The boats on Roaring Water Bay are hardly moving. The west Cork wind, often ferocious, has dropped to a whisper and the dinghies are aimlessly bobbing up and down on the tide. George, the seagull, keeps me company, looking out over the vast stretches of the Atlantic towards North America. Nothing much is going on.
My body clock is still set to city time, twitchily looking for the next fix of doing something exciting. But this tranquil environment resists any demand for perpetual activity. There are no distractions to stop me from dealing with me.
This is a good thing. “He who completely entrenches himself against boredom entrenches himself against himself,” said Nietzsche. Decompression is necessary, but more emotionally problematic than the simple idea that a holiday is all about fun, food and rest.
In the northern hemisphere, the holiday season of August often sits on the intersection between calm and boredom and melancholia. I stare at my computer screen and ponder the prospect of a little afternoon nap. I can’t quite be bothered to work.
The spiritual writers of the early church called it acedia – a sin, they thought, somewhere between sloth and world-weariness. It was the “noonday demon” that attacks the hermit from the fourth hour to the eighth. Time stands still. Nothing really matters. Acedia is the ultimate crisis of meaning. There is something indulgent about boredom. It makes me think of posh people in Russian plays complaining they have nothing to do while other people work their arses off in the fields.

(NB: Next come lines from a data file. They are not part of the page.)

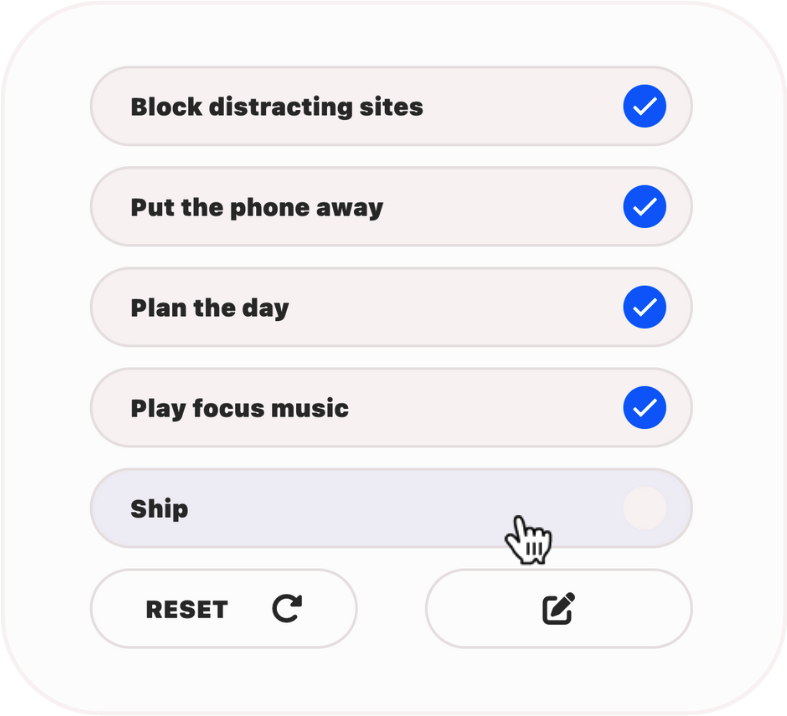
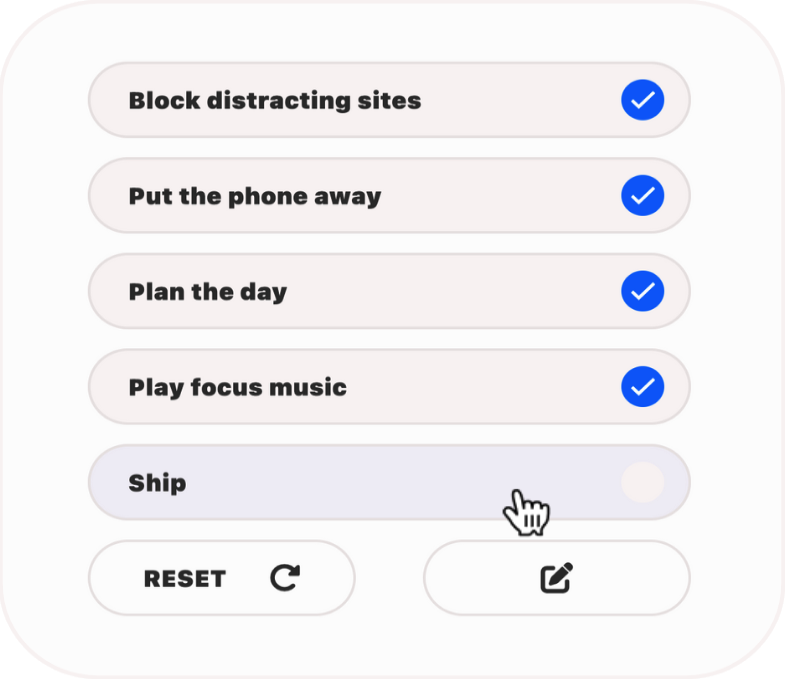
update image and fetch

diff --git a/app/page.tsx b/app/page.tsx
@@ -3,10 +3,18 @@ import { Button } from "@/components/ui/button"
 import { Card, CardContent } from "@/components/ui/card"
 import { Input } from "@/components/ui/input"
 import { Database, PencilRuler, RefreshCcw } from "lucide-react"
+import { FormEvent } from 'react'
+import EmailForm from "@/components/EmailForm"
 
 export default function Home() {
+  const handleSubmit = (e: FormEvent<HTMLFormElement>) => {
+    e.preventDefault()
+    // Add your form submission logic here
+    console.log('Form submitted')
+  }
+
   return (
-    <div className="min-h-screen bg-gradient-to-b from-gray-50 to-white">
+    <div className="min-h-screen bg-white"> {/* Changed this line */}
       <header className="container mx-auto px-4 py-8">
         <nav className="flex justify-between items-center">
           <div className="text-2xl font-bold text-gray-800">Deep Mode Init</div>
@@ -26,27 +34,19 @@ export default function Home() {
               </h1>
               <p className="text-xl text-gray-600 mb-8">
               This simple yet effective Chrome extension helps you focus and be productive.
-
 It will guide you in setting a consistent environment that works for you, not against you.
               </p>
               <div className="flex flex-col sm:flex-row gap-4 justify-center md:justify-start">
-                <form className="flex w-full max-w-sm items-center space-x-2">
-                  <Input
-                    type="email"
-                    placeholder="Enter your email"
-                    className="flex-grow"
-                  />
-                  <Button type="submit">Get it for free</Button>
-                </form>
+                <EmailForm />
               </div>
             </div>
             <div className="md:w-1/2">
               <Image
                 src="/deepmode.png"
-                width={787}
-                height={716}
+                width={456}
+                height={441}
                 alt="Deep Mode Init Chrome Extension"
-                className="rounded-lg shadow-lg mx-auto"
+                className="rounded-lg mx-auto"
               />
             </div>
           </div>
@@ -61,17 +61,17 @@ It will guide you in setting a consistent environment that works for you, not ag
             <FeatureCard
               icon={<RefreshCcw className="h-10 w-10 text-blue-500" />}
               title="Consistent Environment"
-              description="Help you kickstart your work session that works for you"
+              description="Help you kickstart your work session that works for you. Everyday."
             />
             <FeatureCard
               icon={<PencilRuler className="h-10 w-10 text-green-500" />}
               title="Customizable"
-              description="Edit your checklist to fit your needs. Anytime"
+              description="Edit your checklist to fit your needs. Anytime."
             />
             <FeatureCard
               icon={<Database className="h-10 w-10 text-yellow-500" />}
               title="Saved automatically"
-              description="Your checklist is saved locally within your device."
+              description="Your checklist is saved automatically within your browsers."
             />
           </div>
         </section>
@@ -128,20 +128,11 @@ It will guide you in setting a consistent environment that works for you, not ag
         {/* Final CTA Section */}
         <section className="text-center py-20">
           <h2 className="text-3xl font-bold text-gray-800 mb-6">
-            Ready to Boost Your Productivity?
+            Ready for a productivity boost?
           </h2>
-          <p className="text-xl text-gray-600 mb-8">
-            Join thousands of professionals who have transformed their work habits with FocusFlow.
-          </p>
+
           <div className="flex justify-center">
-          <form className="flex w-full max-w-sm items-center space-x-2">
-                  <Input
-                    type="email"
-                    placeholder="Enter your email"
-                    className="flex-grow"
-                  />
-            <Button type="submit">Get it for free</Button>
-          </form>
+            <EmailForm />
           </div>
         </section>
       </main>

diff --git a/components/EmailForm.tsx b/components/EmailForm.tsx
@@ -1,0 +1,75 @@
+'use client'
+
+import { FormEvent } from 'react'
+import { Button } from "@/components/ui/button"
+import { Input } from "@/components/ui/input"
+
+export default function EmailForm() {
+  const handleSubmit = (e: FormEvent<HTMLFormElement>) => {
+    e.preventDefault()
+    const apiUrl = 'https://66fd4b11e785e01fe380.appwrite.global/v1/functions/66fd4b1100010b8bc91b/executions?type=json';
+    const emailInput = e.currentTarget.querySelector('input[type="email"]') as HTMLInputElement;
+    const email = emailInput.value;
+    const emailRegex = /^[^\s@]+@[^\s@]+\.[^\s@]+$/;
+
+    const feedback = document.querySelector('.feedback') as HTMLDivElement;
+
+    const postData = {
+        'email_address': email,
+    };
+
+    const headers = {
+        'X-Appwrite-Project': '66fd3a4a00319edad526',
+        'Content-Type': 'application/json',
+    };
+    
+    if (!emailRegex.test(email)) {
+      console.error('Invalid email address');
+      feedback.textContent = 'Please enter a valid email address';
+      return;
+    }
+
+    console.log('postData', postData);
+    console.log('headers', headers);
+    console.log('apiUrl', apiUrl);
+    fetch(apiUrl, {
+      method: 'POST',
+      headers: headers,
+      body: JSON.stringify(postData),
+    })
+    .then(_ => {
+        feedback.classList.remove('text-gray-500');
+        feedback.classList.add('text-green-500');
+        feedback.textContent = 'Thank you for subscribing!';
+    })
+    .then(data => {
+      console.log('Success:', data);
+
+    })
+    .catch((error) => {
+      console.error('Error:', error);
+      feedback.classList.remove('text-gray-500');
+      feedback.classList.add('text-red-500');
+      feedback.textContent = 'Oops, something went wrong. Please try again later.';
+      // Handle errors
+    });
+    // Add your form submission logic here
+    console.log('Form submitted')
+  }
+
+  return (
+    <div>
+        <form className="flex w-full max-w-sm items-center space-x-2" onSubmit={handleSubmit}>
+        <Input
+            type="email"
+            placeholder="Enter your email"
+            className="flex-grow"
+        />
+        <Button type="submit">Get it for free</Button>
+        </form>
+    <div className="mt-2"></div>
+    <div className="feedback text-sm text-gray-500"></div>
+    </div>
+
+  )
+}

As Arthur Schopenhauer insisted, life for the person of means becomes a question of how to dispose of surplus time. Maybe that’s why boredom feels like a problem especially associated with August and not least with children on long car journeys.
Yet, according to Norwegian philosopher Lars Svendsen, author of A Philosophy of Boredom, with the arrival of modernity, boredom comes to take on a particular and possibly darker inflection. Bored witless while writing his PhD about Kant, Svendsen came to see a connection between his subject and his state of mind.
For Kant, the self replaces God as the source of meaning. Then, as traditional structures of meaning are wiped away, boredom comes to be regarded as a personal failing. In order to avoid it, distractions are entertained: travel, drink, drugs, Xbox – all strategies of avoidance hinting at a desperate desire to hold off the acknowledgment of meaninglessness.
It is, says Svendsen, a problem characteristic of modernity. Whereas boredom was once bragged about as a mark of nobility, now it is the ultimate in personal failing. Those who are bored are losers.
Perhaps this is why the entertainment industry is more important to us than we are often prepared to admit. It comes to perform the role previously reserved for religion, where the weight of creating meaning is not shouldered by the individual alone. Entertainment keeps meaninglessness at bay. But precisely because traditional structures of religious belief do not make the generation of meaning my own responsibility, they allow us to experience boredom with considerably less fear. And this, in turn, allows us to sit with a condition that can potentially be much more creative and reflective than being stuck in front of the TV.
Think of those anxious middle-class parents who constantly fill their children’s lives with improving activities. It’s probably healthier just to let them be out in the garden, and to experience boredom, thus leading to their making up games or learning to talk to each other. Yet, as with these children’s overly managed lives, so too with their parents. We have become far too afraid of boredom and we do ourselves no favours by living a life continually in flight from it.
I look up from my computer. George is still there. All is well. – © Guardian News & Media 2013
Giles Fraser is priest-in-charge at St Mary’s Newington in London. He writes the column Loose Canon for the Guardian